The 60/20/20 Budgeting Rule
This is a budgeting rule outlined by the Barefoot Investor Scott Pape. You’ll have to buy his book for the full system, but for a good overview check out The Barefoot Budget here.
Scott suggests 60% of your income on essentials, 20% on your financial goals, and 20% on wants or discretionary spending. These numbers aren’t set in stone, if you spend less on essentials and more on savings then that’s fine. In his recent book he amended this split to 60% on living expenses, 20% on achieving financial goals, 10% on savings and 10% on wants or discretionary spending.
The breakdown for the 60/20/20 budget looks like:
- 60% of your income is on living expenses – rent/mortgage, groceries, utilities and transportation
- 20% of your income on financial goals – debt reduction, emergency fund and investments
- 20% of your income on discretionary spending – entertainment, travel and eating out
What your budget would look like using the 60/20/20 budgeting rule
The higher your income is, the less we find these two budgets make sense, only for the fact that your living expenses are not necessarily going to be 50-60% of your income if you’re earning $10,000,000 per year.

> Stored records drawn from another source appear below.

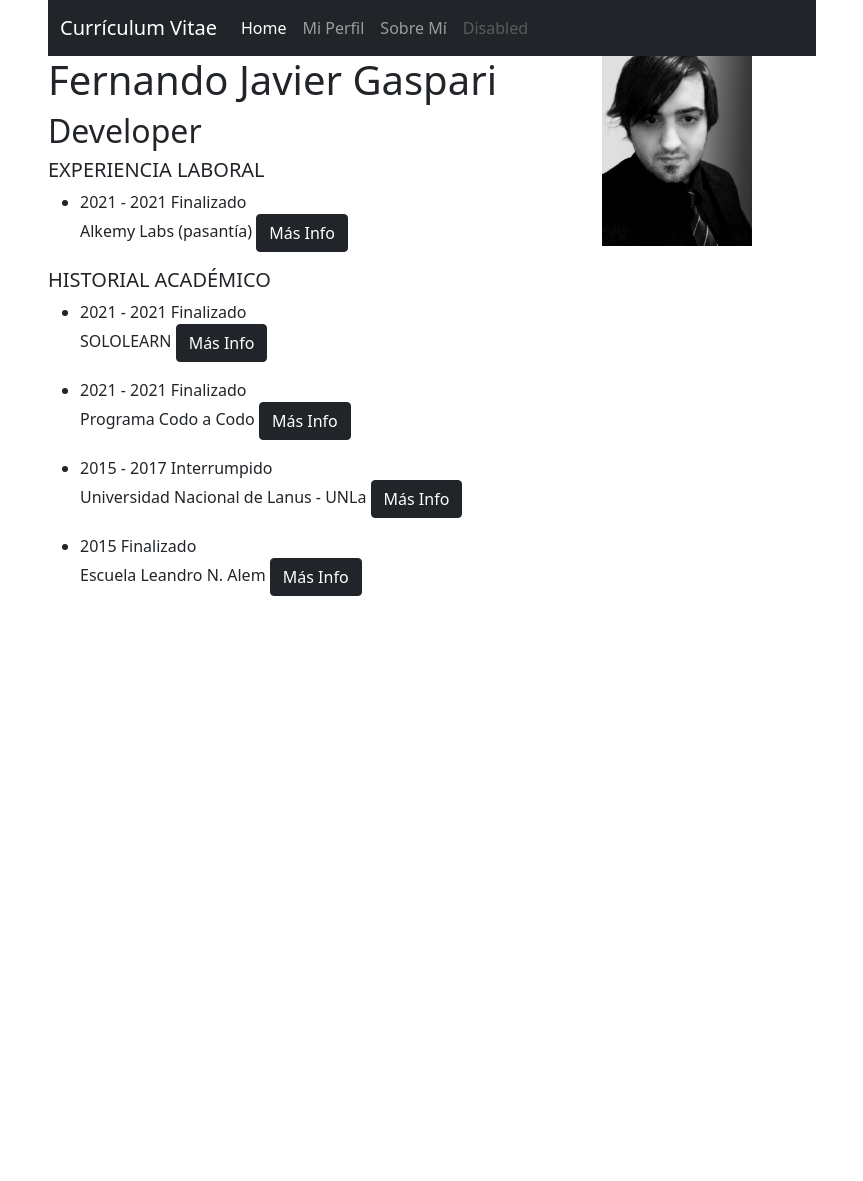
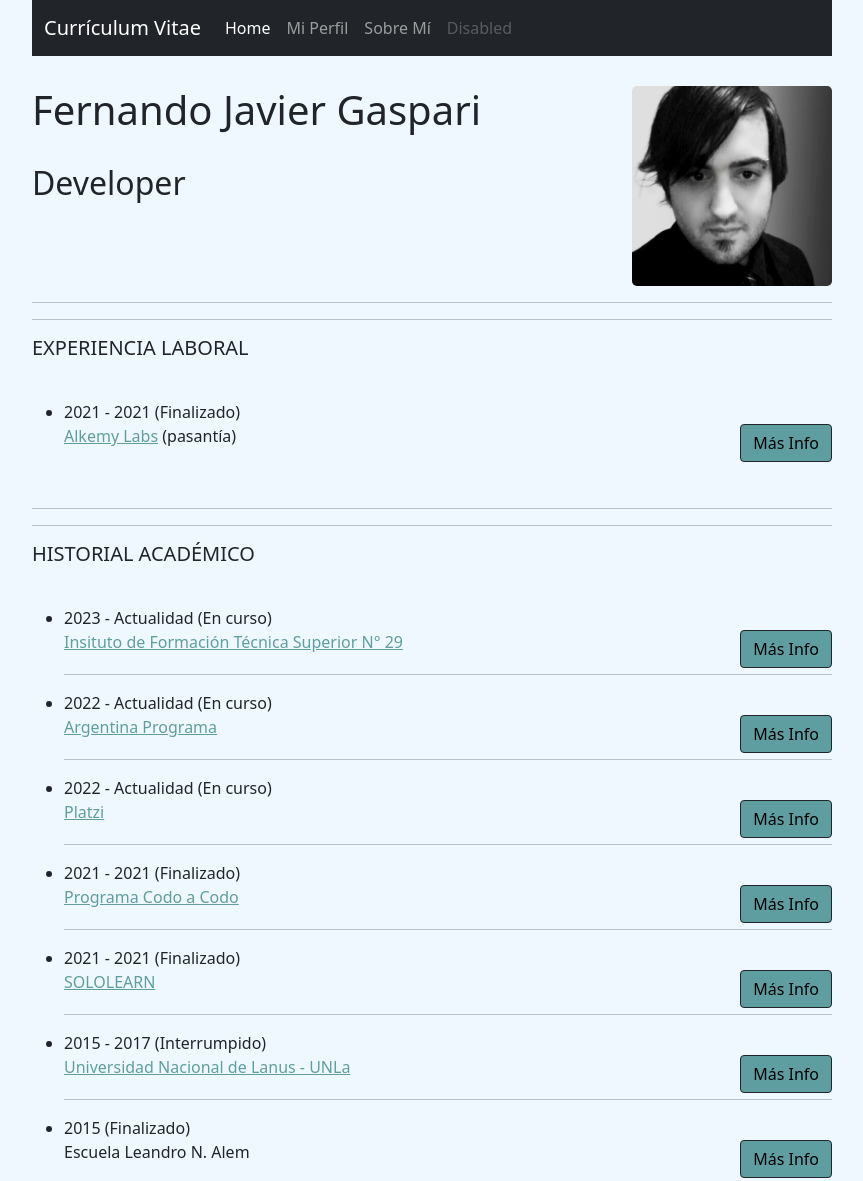
Before and after one commit to GaspariFernando/cv_argentina_programa, a plain HTML site: page index.html in a window 1280 px wide. Shown: the whole page, without its empty margins (208-1071 px from the left). Before the commit the page ends 800 px from the top, so only its background shows below. Drawn offline with nearby package versions, Linux system fonts and the light colour scheme.

Commit message:
finalizacion de index.html y comienzo de perfil.html

```diff
--- a/CSS/styles.css
+++ b/CSS/styles.css
@@ -1,20 +1,56 @@
 * {
-
 }
 
 body {
-    margin: 0 20%;
+    background-color: aliceblue;
+    margin: 0 auto;
+    max-width: 800px;
+}
+
+h1 {
+    margin-top: 30px;
+    margin-bottom: 30px;
+}
+
+h2 {
+    margin-bottom: 100px;
+}
+
+h5 {
+    margin-bottom: 40px;
 }
 
 img {
-    width: 150px;
-    height: 190px;
+    width: 200px;
+    height: 200px;
     position: absolute;
-    top: 56px;
-    right: -30px;
-    margin-right: 350px;
+    object-fit: cover;
+    object-position: top;
+    border-radius: 5px;
+    top: 0;
+    right: 0;
 }
 
 section {
-    width: 50vw;
+    margin-bottom: 60px;
 }
+
+a {
+    color: cadetblue;
+}
+
+li {
+    position: relative;
+}
+
+p {
+    max-width: 600px;
+    margin-top: 20px;
+}
+
+.btn {
+    background-color: cadetblue;
+    color: black;
+    position: absolute;
+    right: 0;
+}
--- /dev/null
+++ b/JS/constantes.js
@@ -0,0 +1,17 @@
+const idBtnIfts = 'btn_ifts';
+const idBtnArgPrograma = 'btn_arg_programa';
+const idBtnPlatzi = 'btn_platzi';
+const idBtnAlkemy = 'btn_alkemy';
+const idBtnCodo = 'btn_codo';
+const idBtnSololearn = 'btn_sololearn';
+const idBtnUnla = 'btn_unla';
+const idBtnEscuela = 'btn_escuela';
+
+const infoIfts = 'Actualmente estoy cursando el curso de preingreso a la carrera "Tecnicatura SUPERIOR en Desarrollo de Software" del Instituto de Formación Técnica Superior, modalidad a distancia.';
+const infoArgPrograma = 'Actualmente estoy desarrollando un CV en la web con HTML, CSS y JavaScript como proyecto integrador.';
+const infoPlatzi = '<ul><li>Curso de Fundamentos de Angular. (<a href="https://platzi.com/p/dev.gaspari.fernando/curso/2478-angular/diploma/detalle/" target="_blank" rel="noopener noreferrer">Ver certificado</a>)</li><li>Curso de Angular: Componentes y Servicios. (<a href="https://platzi.com/p/dev.gaspari.fernando/curso/2486-course/diploma/detalle/" target="_blank" rel="noopener noreferrer">Ver certificado</a>)</li><li>Curso de Consumo de APIs REST con Angular. (<a href="https://platzi.com/p/dev.gaspari.fernando/curso/2495-angular-apis/diploma/detalle/" target="_blank" rel="noopener noreferrer">Ver certificado</a>)</li></ul>';
+const infoAlkemy = 'Manejo de Base de Datos, Metodología SCRUM, AWS S3, SendGrid, Spring-Boot, Spring Security, JUnit, Mockito, Arquitectura REST, Documentación con Swagger y Postman, Slack, Jira. (<a href="https://assets.alkemy.org/certificates/google-oauth2%7C105243236683909733966/8f4c50bf-5273-44b3-873f-57c99569a5a3.pdf" target="_blank" rel="noopener noreferrer">Ver Certificado</a>)';
+const infoCodo = 'HTML, CSS, Bootstrap, JavaScript, Vue, MySQL, Java, Spring-Boot, Postman.';
+const infoSololearn = '<ul><li>Certificado en HTML. (<a href="https://www.sololearn.com/Certificate/CT-WZ8ZMSPV/jpg" target="_blank" rel="noopener noreferrer">Ver certificado</a>)</li><li>Certificado en CSS. (<a href="https://www.sololearn.com/Certificate/CT-U32TWV6C/jpg" target="_blank" rel="noopener noreferrer">Ver certificado</a>)</li><li>Certificado en JavaScript. (<a href="https://www.sololearn.com/Certificate/CT-RZHKOU66/png" target="_blank" rel="noopener noreferrer">Ver certificado</a>)</li><li>Certificado en SQL. (<a href="https://www.sololearn.com/Certificate/CT-L4VQS4QH/png" target="_blank" rel="noopener noreferrer">Ver certificado</a>)</li></ul>';
+const infoUnla = 'Licenciatura en Sistemas.';
+const infoEscuela = 'Economía y gestión de las organizaciones.';
--- a/JS/index.js
+++ b/JS/index.js
@@ -1,5 +1,25 @@
 
 
-function moreInfo() {
-    document.getElementById('p_alkemy').innerHTML = 'Manejo de Base de Datos, Metodología SCRUM, AWS S3, SendGrid, Spring-Boot, Spring Security, JUnit, Mockito, Arquitectura REST, Documentación con Swagger y Postman, Slack, Jira.';
-}
+function moreInfo(elementId) {
+
+    if (elementId === idBtnIfts) {
+        document.getElementById('p_ifts').innerHTML = infoIfts;
+    } else if (elementId === idBtnArgPrograma) {
+        document.getElementById('p_arg_programa').innerHTML = infoArgPrograma;
+    } else if (elementId === idBtnPlatzi) {
+        document.getElementById('p_platzi').innerHTML = infoPlatzi;
+    } else if (elementId === idBtnAlkemy) {
+        document.getElementById('p_alkemy').innerHTML = infoAlkemy;
+    } else if (elementId === idBtnCodo) {
+        document.getElementById('p_codo').innerHTML = infoCodo;
+    } else if (elementId === idBtnSololearn) {
+        document.getElementById('p_sololearn').innerHTML = infoSololearn;
+    } else if (elementId === idBtnUnla) {
+        document.getElementById('p_unla').innerHTML = infoUnla;
+    } else if (elementId === idBtnEscuela) {
+        document.getElementById('p_escuela').innerHTML = infoEscuela;
+    } else {
+        alert('No hay info para mostrar.');
+    }
+
+};
--- a/index.html
+++ b/index.html
@@ -26,7 +26,7 @@
               <a class="nav-link active" aria-current="page" href="./index.html">Home</a>
             </li>
             <li class="nav-item">
-              <a class="nav-link" href="#">Mi Perfil</a>
+              <a class="nav-link" href="./perfil.html">Mi Perfil</a>
             </li>
             <li class="nav-item">
               <a class="nav-link" href="./sobre_mi.html">Sobre Mí</a>
@@ -41,44 +41,82 @@
   </header>
 
   <main>
-    <h1>Fernando Javier Gaspari</h1>
-    <h2>Developer</h2>
-    <img src="./assets/images/A.jpg" alt="Imágen de perfil">
+    <div class="position-relative">
+      <h1>Fernando Javier Gaspari</h1>
+      <h2>Developer</h2>
+      <img src="./assets/images/A.jpg" alt="Imágen de perfil">
+    </div>
+
+    <hr>
+    <hr>
+
     <section>
       <h5>EXPERIENCIA LABORAL</h5>
       <article>
         <ul>
           <li>
-            2021 - 2021 Finalizado <br> Alkemy Labs (pasantía) <button onclick="moreInfo()" type="button"
-              id="btn_alkemy" class="btn btn-dark">Más Info</button>
+            2021 - 2021 (Finalizado) <br> <a href="https://www.alkemy.org/" target="_blank"
+              rel="noopener noreferrer">Alkemy Labs</a> (pasantía) <button onclick="moreInfo('btn_alkemy')"
+              type="button" id="btn_alkemy" class="btn btn-dark">Más Info</button>
             <p id="p_alkemy"></p>
           </li>
         </ul>
       </article>
     </section>
+
+    <hr>
+    <hr>
+
     <section>
       <h5>HISTORIAL ACADÉMICO</h5>
       <article>
         <ul>
           <li>
-            2021 - 2021 Finalizado <br> SOLOLEARN <button onclick="moreInfo()" type="button" id="btn_alkemy"
-              class="btn btn-dark">Más Info</button>
-            <p></p>
+            2023 - Actualidad (En curso) <br> <a href="https://www.buenosaires.gob.ar/educacion/estudiantes/sistema-educativo/terciario/formacion-tecnica-superior" target="_blank"
+              rel="noopener noreferrer">Insituto de Formación Técnica Superior N° 29</a> <button onclick="moreInfo('btn_ifts')" type="button"
+              id="btn_ifts" class="btn btn-dark">Más Info</button>
+            <p id="p_ifts"></p>
           </li>
+          <hr>
           <li>
-            2021 - 2021 Finalizado <br> Programa Codo a Codo <button onclick="moreInfo()" type="button" id="btn_alkemy"
-              class="btn btn-dark">Más Info</button>
-            <p></p>
+            2022 - Actualidad (En curso) <br> <a href="https://www.argentina.gob.ar/economia/conocimiento/argentina-programa" target="_blank"
+              rel="noopener noreferrer">Argentina Programa</a> <button onclick="moreInfo('btn_arg_programa')" type="button"
+              id="btn_arg_programa" class="btn btn-dark">Más Info</button>
+            <p id="p_arg_programa"></p>
           </li>
+          <hr>
           <li>
-            2015 - 2017 Interrumpido <br> Universidad Nacional de Lanus - UNLa <button onclick="moreInfo()"
-              type="button" id="btn_alkemy" class="btn btn-dark">Más Info</button>
-            <p></p>
+            2022 - Actualidad (En curso) <br> <a href="https://platzi.com/" target="_blank"
+              rel="noopener noreferrer">Platzi</a> <button onclick="moreInfo('btn_platzi')" type="button"
+              id="btn_platzi" class="btn btn-dark">Más Info</button>
+            <p id="p_platzi"></p>
           </li>
+          <hr>
           <li>
-            2015 Finalizado <br> Escuela Leandro N. Alem <button onclick="moreInfo()" type="button" id="btn_alkemy"
-              class="btn btn-dark">Más Info</button>
-            <p></p>
+            2021 - 2021 (Finalizado) <br> <a href="https://www.buenosaires.gob.ar/educacion/codo-codo" target="_blank"
+              rel="noopener noreferrer">Programa Codo a Codo</a> <button onclick="moreInfo('btn_codo')" type="button"
+              id="btn_codo" class="btn btn-dark">Más Info</button>
+            <p id="p_codo"></p>
+          </li>
+          <hr>
+          <li>
+            2021 - 2021 (Finalizado) <br> <a href="https://www.sololearn.com/" target="_blank"
+              rel="noopener noreferrer">SOLOLEARN</a> <button onclick="moreInfo('btn_sololearn')" type="button"
+              id="btn_sololearn" class="btn btn-dark">Más Info</button>
+            <p id="p_sololearn"></p>
+          </li>
+          <hr>
+          <li>
+            2015 - 2017 (Interrumpido) <br> <a href="http://www.unla.edu.ar/" target="_blank"
+              rel="noopener noreferrer">Universidad Nacional de Lanus - UNLa</a> <button onclick="moreInfo('btn_unla')"
+              type="button" id="btn_unla" class="btn btn-dark">Más Info</button>
+            <p id="p_unla"></p>
+          </li>
+          <hr>
+          <li>
+            2015 (Finalizado) <br> Escuela Leandro N. Alem <button onclick="moreInfo('btn_escuela')" type="button"
+              id="btn_escuela" class="btn btn-dark">Más Info</button>
+            <p id="p_escuela"></p>
           </li>
         </ul>
       </article>
@@ -94,6 +132,7 @@
   <script src="https://cdn.jsdelivr.net/npm/bootstrap@5.0.2/dist/js/bootstrap.bundle.min.js"
     integrity="sha384-MrcW6ZMFYlzcLA8Nl+NtUVF0sA7MsXsP1UyJoMp4YLEuNSfAP+JcXn/tWtIaxVXM"
     crossorigin="anonymous"></script>
+  <script src="./JS/constantes.js"></script>
   <script src="./JS/index.js"></script>
 </body>
 
```
Also changed, not shown: perfil.html (added, +60 -0 lines), sobre_mi.html (+10 -4 lines).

Likewise, if you’re earning $25,000 a year you might not be spending 30% of your income on discretionary spending, you might spend more of it on essentials.
They’re a great place to start if you’ve never budgeted before and have no interest in tracking every single dollar you earn – you can quite easily set up some automations in your bank based on the figures you calculated above.